  • Twin Sister LINDON, UT
    Nov. 15, 2012 11:58 a.m.

    What a wonderful story! It makes me wonder if some of my ancestors were baptized in that baptistry because my great, great, great-grandfather, Andrew Hunter Scott, was the fifth mayor of Provo and lived in Provo during this time. Thank you for sharing this inspiring find with us readers.

  • GeoMan SALEM, OR
    Nov. 15, 2012 11:16 a.m.

    The tension between historic preservation and future use is ongoing and universal. After the "new" building was constructed to replace the older, obsolete building, then the space that the old building occupied had higher value for other uses. An obsolete building is a liability in many different ways. Sometimes those liabilities far out weight historical value. Sometimes the are nearly equal and a tough decision must be made. Sometimes the balance clearly tips toward preservation.
    As a comparison of different families’ garages clearly demonstrates, one man’s treasure is another man’s trash.
    I'm just glad the balance tipped to preserving the shell of the old "new" tabernacle and repurposing it as a temple.

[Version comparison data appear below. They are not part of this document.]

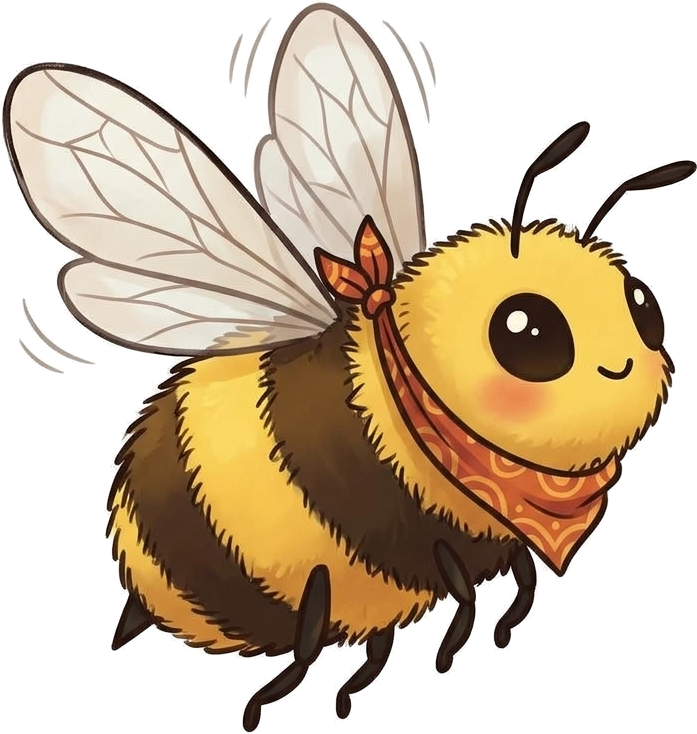
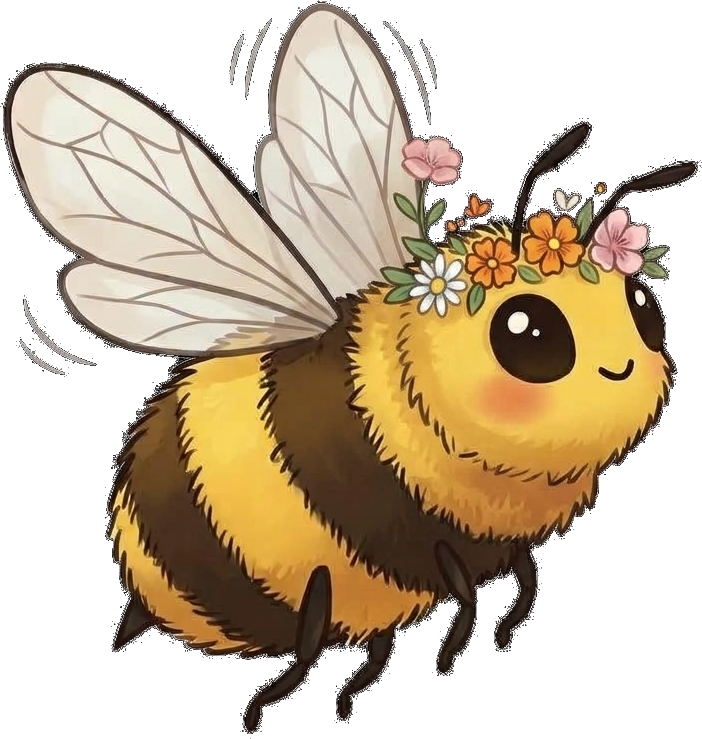
更新角色素材並修復技能按鈕點擊與遮擋問題

diff --git a/js/game.js b/js/game.js
@@ -14,11 +14,11 @@ import {
   WINDS, ORPHANS, PATTERN_TABLE, FLOWER_PATTERN_TABLE, countTiles, randomTileKind,
   evaluateHand, findWaits, formatWinBreakdown, isThirteenOrphans,
   withFlowers, flowerWin, flowerWinResult, sortPatternRows,
-} from './rules.js?v=1.4.158';
+} from './rules.js?v=1.4.159';
 import {
   wildcardWaitTiles, characterAbility, bonusFanFor, applyAbilityMoney,
   cooldownReady, startCooldown,
-} from './abilities.js?v=1.4.158';
+} from './abilities.js?v=1.4.159';
 
 const canvas = document.getElementById('game');
 const ctx = canvas.getContext('2d');
@@ -97,7 +97,7 @@ const CHARACTERS = [
   { id: 'pig-boat', name: '小豬', kind: 'boat' , ability: { kind: 'passive', id: 'pig', desc: '每局結束資金 +5% 利息' } },
   { id: 'sparrow', name: '麻雀', kind: 'fly' , ability: { kind: 'passive', id: 'sparrow', desc: '開局多一張百搭牌' } },
   { id: 'squid', name: '墨魚', kind: 'boat' , ability: { kind: 'active', id: 'squid', cdSeconds: 60, desc: '潑墨遮擋對手視野 5 秒' } },
-  { id: 'turtle', name: '烏龜', kind: 'boat' , ability: { kind: 'passive', id: 'turtle', desc: '輸錢 -10~50%' } },
+  { id: 'turtle', name: '玄武', kind: 'boat' , ability: { kind: 'passive', id: 'turtle', desc: '輸錢 -10~50%' } },
 ];
 const DEFAULT_CHARACTER = 'cat-boat';
 const characterImages = {};
@@ -6213,7 +6213,7 @@ function gameLoop(timestamp) {
   // Claim deadlines are wall-clock based and must stay identical on every
   // screen, so they tick even while a tab's animation loop is throttled.
   tickClaimBoxes();
-  renderAbilityButtons(); // refresh cooldown countdown
+  updateAbilityCountdown(); // refresh cooldown countdown
   syncInkOverlay();
   if (!simulationPaused()) {
     if (game.state !== S.WIN && game.state !== S.DRAW_GAME) {
@@ -6572,6 +6572,18 @@ function renderAbilityButtons() {
     renderAbilityButtons();
   });
   ui.abilityButtons.appendChild(btn);
+}
+
+/** 只更新既有技能按鈕的倒數與停用狀態，不重建元素（避免點擊監聽器被移除）。 */
+function updateAbilityCountdown() {
+  const btn = ui.abilityButtons?.querySelector('.ability-btn');
+  if (!btn) return;
+  const myId = btn.dataset.ability;
+  const cd = game.abilityState?.[game.seat]?.cooldowns ?? {};
+  const remain = Math.max(0, Math.ceil((cd[myId] ?? 0) - nowSec()));
+  const label = { squid: '潑墨', giraffe: '偷看', monkey: '偷錢', penguin: '冰凍' }[myId] ?? '技能';
+  btn.textContent = `技能: ${label}${remain ? ` ${remain}s` : ''}`;
+  btn.disabled = isFrozen(game.seat) || cooldownReady(cd, myId, nowSec()) === false;
 }
 
 /** 長頸鹿選目標：列出三位對手，點選後才送出偷看請求。 */
@@ -7571,13 +7583,13 @@ async function boot() {
       wildcardImage = new Image();
       wildcardImage.onload = () => resolve();
       wildcardImage.onerror = () => resolve();
-      wildcardImage.src = 'assets/tiles/wildcard.png?v=1.4.158';
+      wildcardImage.src = 'assets/tiles/wildcard.png?v=1.4.159';
     }),
     new Promise((resolve) => {
       inkSplashImage = new Image();
       inkSplashImage.onload = () => resolve();
       inkSplashImage.onerror = () => resolve();
-      inkSplashImage.src = 'assets/icons/ink-splash.png?v=1.4.158';
+      inkSplashImage.src = 'assets/icons/ink-splash.png?v=1.4.159';
     }),
   ]);
   game.images = { ...loaded.images, WILD: wildcardImage };

diff --git a/css/style.css b/css/style.css
@@ -852,8 +852,8 @@ body { background-color: #fffaf0; background-image: repeating-linear-gradient(90
 .room-player-character { width: 26px; height: 26px; object-fit: contain; margin-right: 6px; }
 
 /* Character ability UI: compact circular skill buttons and transient overlays. */
-.ability-buttons { display: flex; gap: 6px; justify-content: center; min-height: 30px; position: fixed; right: 8px; bottom: max(6px, env(safe-area-inset-bottom)); z-index: 66; }
-.ability-btn { border: 2px solid #8c1d1d; border-radius: 6px; background: #fffaf0; color: #1a1a1a; font-size: 13px; line-height: 1.2; padding: 4px 10px; cursor: pointer; min-width: 84px; text-align: center; }
+.ability-buttons { display: flex; gap: 6px; justify-content: center; min-height: 30px; position: fixed; right: 8px; bottom: max(6px, env(safe-area-inset-bottom)); z-index: 66; pointer-events: none; width: max-content; }
+.ability-btn { pointer-events: auto; border: 2px solid #8c1d1d; border-radius: 6px; background: #fffaf0; color: #1a1a1a; font-size: 13px; line-height: 1.2; padding: 4px 10px; cursor: pointer; min-width: 84px; text-align: center; }
 .ability-btn:disabled { opacity: 0.45; cursor: default; }
 .giraffe-target-picker { display: flex; gap: 6px; justify-content: center; }
 .giraffe-target-btn { margin: 2px; }

diff --git a/index.html b/index.html
@@ -9,7 +9,7 @@
 <link rel="preconnect" href="https://fonts.googleapis.com" />
 <link rel="preconnect" href="https://fonts.gstatic.com" crossorigin />
 <link href="https://fonts.googleapis.com/css2?family=Noto+Sans+TC:wght@400;500;700&display=swap" rel="stylesheet" />
-<link rel="stylesheet" href="css/style.css?v=1.4.158" />
+<link rel="stylesheet" href="css/style.css?v=1.4.159" />
 </head>
 <body>
 <canvas id="game" aria-label="釣魚遊戲畫面"></canvas>
@@ -65,7 +65,7 @@
 </header>
   <div id="inkOverlay" class="ink-overlay" hidden></div>
 
-<div id="abilityButtons" class="ability-buttons credits-link" aria-label="角色技能"></div>
+<div id="abilityButtons" class="ability-buttons" aria-label="角色技能"></div>
 
 <div id="loading" class="modal show" role="status">
   <div class="modal-card small">
@@ -359,6 +359,6 @@
 </section>
 
 <script src="https://cdn.jsdelivr.net/npm/peerjs@1.5.4/dist/peerjs.min.js" onerror="this.onerror=null;this.src='js/vendor/peerjs.min.js'"></script>
-<script type="module" src="js/game.js?v=1.4.158"></script>
+<script type="module" src="js/game.js?v=1.4.159"></script>
 </body>
 </html>

diff --git a/CHANGELOG.md b/CHANGELOG.md
@@ -1,3 +1,9 @@
+## 1.4.159 — 角色素材更新與技能按鈕修復
+
+- 更新長頸鹿、猴子、鳳凰、蜜蜂、烏龜的角色圖片；烏龜更名為玄武。
+- 修正技能按鈕因逐幀重建而無法點擊的問題；倒數改為只更新文字。
+- 修正技能按鈕容器阻擋畫面點擊（iOS 無法操作）的問題。
+
 ## 1.4.158 — 顯示格式與技能按鈕樣式
 
 - 提及玩家與角色時一律改為 `ID(角色)`，並使用英文括號。

diff --git a/README.md b/README.md
@@ -1,6 +1,6 @@
 # 香港麻雀釣魚
 
-**立即遊玩：** https://timmylaikh.github.io/Mahjong-fishing/?v=1.4.158
+**立即遊玩：** https://timmylaikh.github.io/Mahjong-fishing/?v=1.4.159
 
 一個**純靜態**的香港麻雀釣魚小遊戲：在海底釣起麻將牌，湊成四組一將並胡牌。沒有框架、沒有打包步驟；所有規則判定都由 `js/rules.js` 這個純模組負責，因此 `node tests/rules.test.mjs` 可以直接在 Node 執行。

  • DesertBrat60 Indio, CA
    Nov. 15, 2012 10:46 a.m.

    I am wondering why his area was covered up in the first place? Even when it was originally buried it was a historical site. It's almost depressing to think this was done to such a beloved sacred site of the early Saints.
    Maybe another story to say why it was covered up originally, & when. Thanks!

  • Aggielove Cache county, USA
    Nov. 14, 2012 10:55 p.m.

    I'd love to witness this

  • Chachi Charlottesville, VA
    Nov. 14, 2012 10:49 p.m.

    Please be more precise: You refer to the Provo Tabernacle, which is being remodeled into a temple, as "the old Provo Tabernacle." But there were actually two tabernacles built at the site: the Old Provo Tabernacle, whose foundations are being excavated, and the "new" Provo Tabernacle, which is being converted into a temple. The "new" tabernacle may be old, but referring to it as the "old Provo Tabernacle" becomes very confusing, especially in the context of an archaeological dig which is investigating the remains of a different structure known by that name.